WHAT YOU ARE ASKED TO DO
Search the entries for the word "results" and pull out each line that has it.

RECORDS SUPPLIED
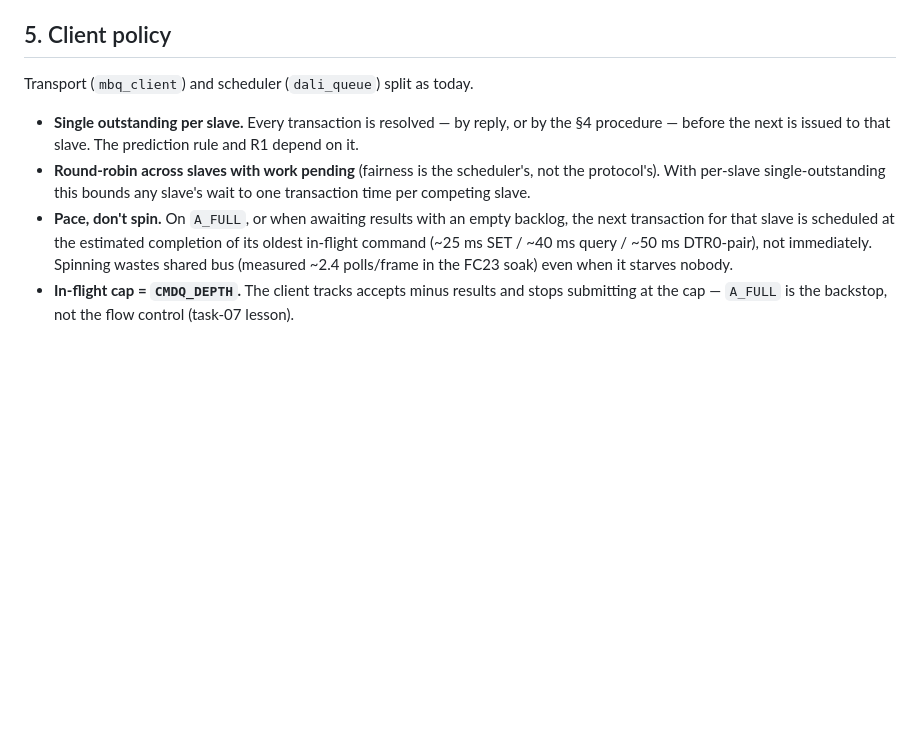
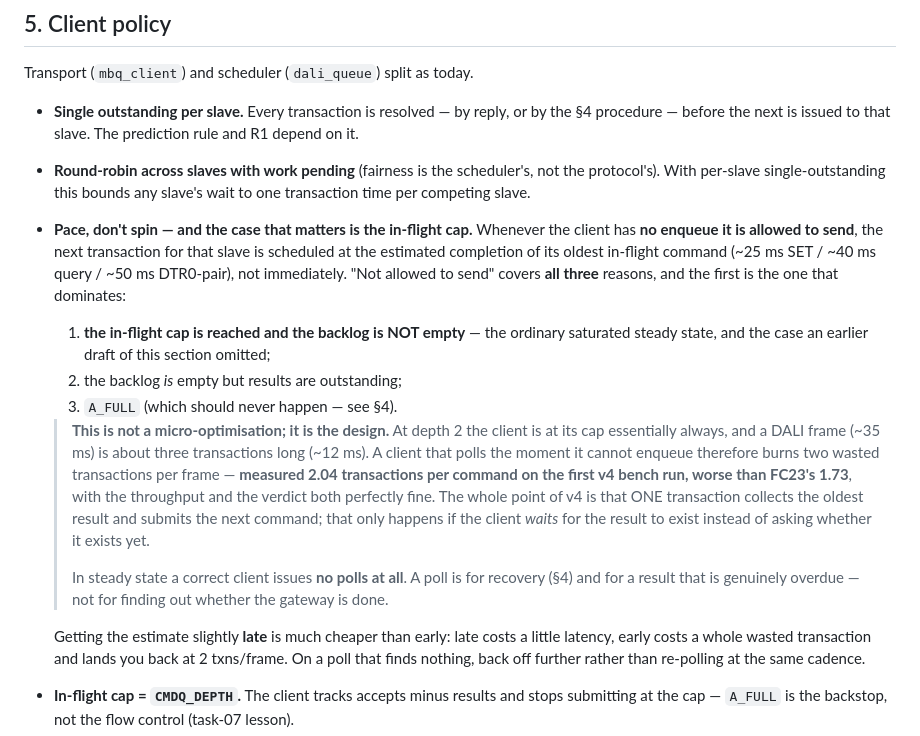
Before and after one commit to brucejcooper/TinyModbus, a Markdown page: QUEUE-PROTOCOL.md, the part around the change. Rendered like a GitHub page; blank space fills up the shorter version.

Commit message:
spec: the pacing rule missed the case that dominates — the in-flight cap
First v4 bench run: verdict clean, throughput fine (14.83 pairs/s vs FC23's
14.71), bus 99% -> 67%, per-transaction cost 11.79 ms almost exactly as
projected — and 2.04 transactions per command, WORSE than FC23's 1.73.
749 enqueues against 773 polls, with pacing reporting 'queue full 99%'.

Root cause is this document, not the client. §5 said to pace 'on A_FULL, or
when awaiting results with an empty backlog'. The steady state is neither:
it is 'at the in-flight cap with a non-empty backlog', which the wording
never covered, so the client polled to discover completions instead of
waiting for them.

Restated: pace whenever there is no enqueue the client is ALLOWED to send,
listing all three reasons with the cap first. Adds the arithmetic that makes
it matter (a ~35 ms DALI frame is ~3 transactions long, so eager polling
burns two per frame) and states the target plainly: in steady state a correct
client issues no polls at all. Prefer a late estimate to an early one.

Exactly the task-07 failure mode — correct but not fast — caught only
because gate V1 measures rate rather than just the verdict.

Co-Authored-By: Claude Fable 5 <noreply@anthropic.com>
Claude-Session: https://claude.ai/code/session_01STSZT2DguJ8ntaDTJXvk1d

```diff
--- a/QUEUE-PROTOCOL.md
+++ b/QUEUE-PROTOCOL.md
@@ -356,11 +356,37 @@ Transport (`mbq_client`) and scheduler (`dali_queue`) split as today.
 - **Round-robin across slaves with work pending** (fairness is the
   scheduler's, not the protocol's). With per-slave single-outstanding this
   bounds any slave's wait to one transaction time per competing slave.
-- **Pace, don't spin.** On `A_FULL`, or when awaiting results with an empty
-  backlog, the next transaction for that slave is scheduled at the estimated
-  completion of its oldest in-flight command (~25 ms SET / ~40 ms query /
-  ~50 ms DTR0-pair), not immediately. Spinning wastes shared bus (measured
-  ~2.4 polls/frame in the FC23 soak) even when it starves nobody.
+- **Pace, don't spin — and the case that matters is the in-flight cap.**
+  Whenever the client has **no enqueue it is allowed to send**, the next
+  transaction for that slave is scheduled at the estimated completion of its
+  oldest in-flight command (~25 ms SET / ~40 ms query / ~50 ms DTR0-pair), not
+  immediately. "Not allowed to send" covers **all three** reasons, and the
+  first is the one that dominates:
+
+  1. **the in-flight cap is reached and the backlog is NOT empty** — the
+     ordinary saturated steady state, and the case an earlier draft of this
+     section omitted;
+  2. the backlog *is* empty but results are outstanding;
+  3. `A_FULL` (which should never happen — see §4).
+
+  > **This is not a micro-optimisation; it is the design.** At depth 2 the
+  > client is at its cap essentially always, and a DALI frame (~35 ms) is about
+  > three transactions long (~12 ms). A client that polls the moment it cannot
+  > enqueue therefore burns two wasted transactions per frame — **measured
+  > 2.04 transactions per command on the first v4 bench run, worse than FC23's
+  > 1.73**, with the throughput and the verdict both perfectly fine. The whole
+  > point of v4 is that ONE transaction collects the oldest result and submits
+  > the next command; that only happens if the client *waits* for the result to
+  > exist instead of asking whether it exists yet.
+  >
+  > In steady state a correct client issues **no polls at all**. A poll is for
+  > recovery (§4) and for a result that is genuinely overdue — not for finding
+  > out whether the gateway is done.
+
+  Getting the estimate slightly **late** is much cheaper than early: late costs
+  a little latency, early costs a whole wasted transaction and lands you back
+  at 2 txns/frame. On a poll that finds nothing, back off further rather than
+  re-polling at the same cadence.
 - **In-flight cap = `CMDQ_DEPTH`.** The client tracks accepts minus results
   and stops submitting at the cap — `A_FULL` is the backstop, not the flow
   control (task-07 lesson).
```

OUTPUT OF THE TASK
when awaiting results with an empty backlog'. The steady state is neither:
-- **Pace, don't spin.** On `A_FULL`, or when awaiting results with an empty
+  2. the backlog *is* empty but results are outstanding;
 - **In-flight cap = `CMDQ_DEPTH`.** The client tracks accepts minus results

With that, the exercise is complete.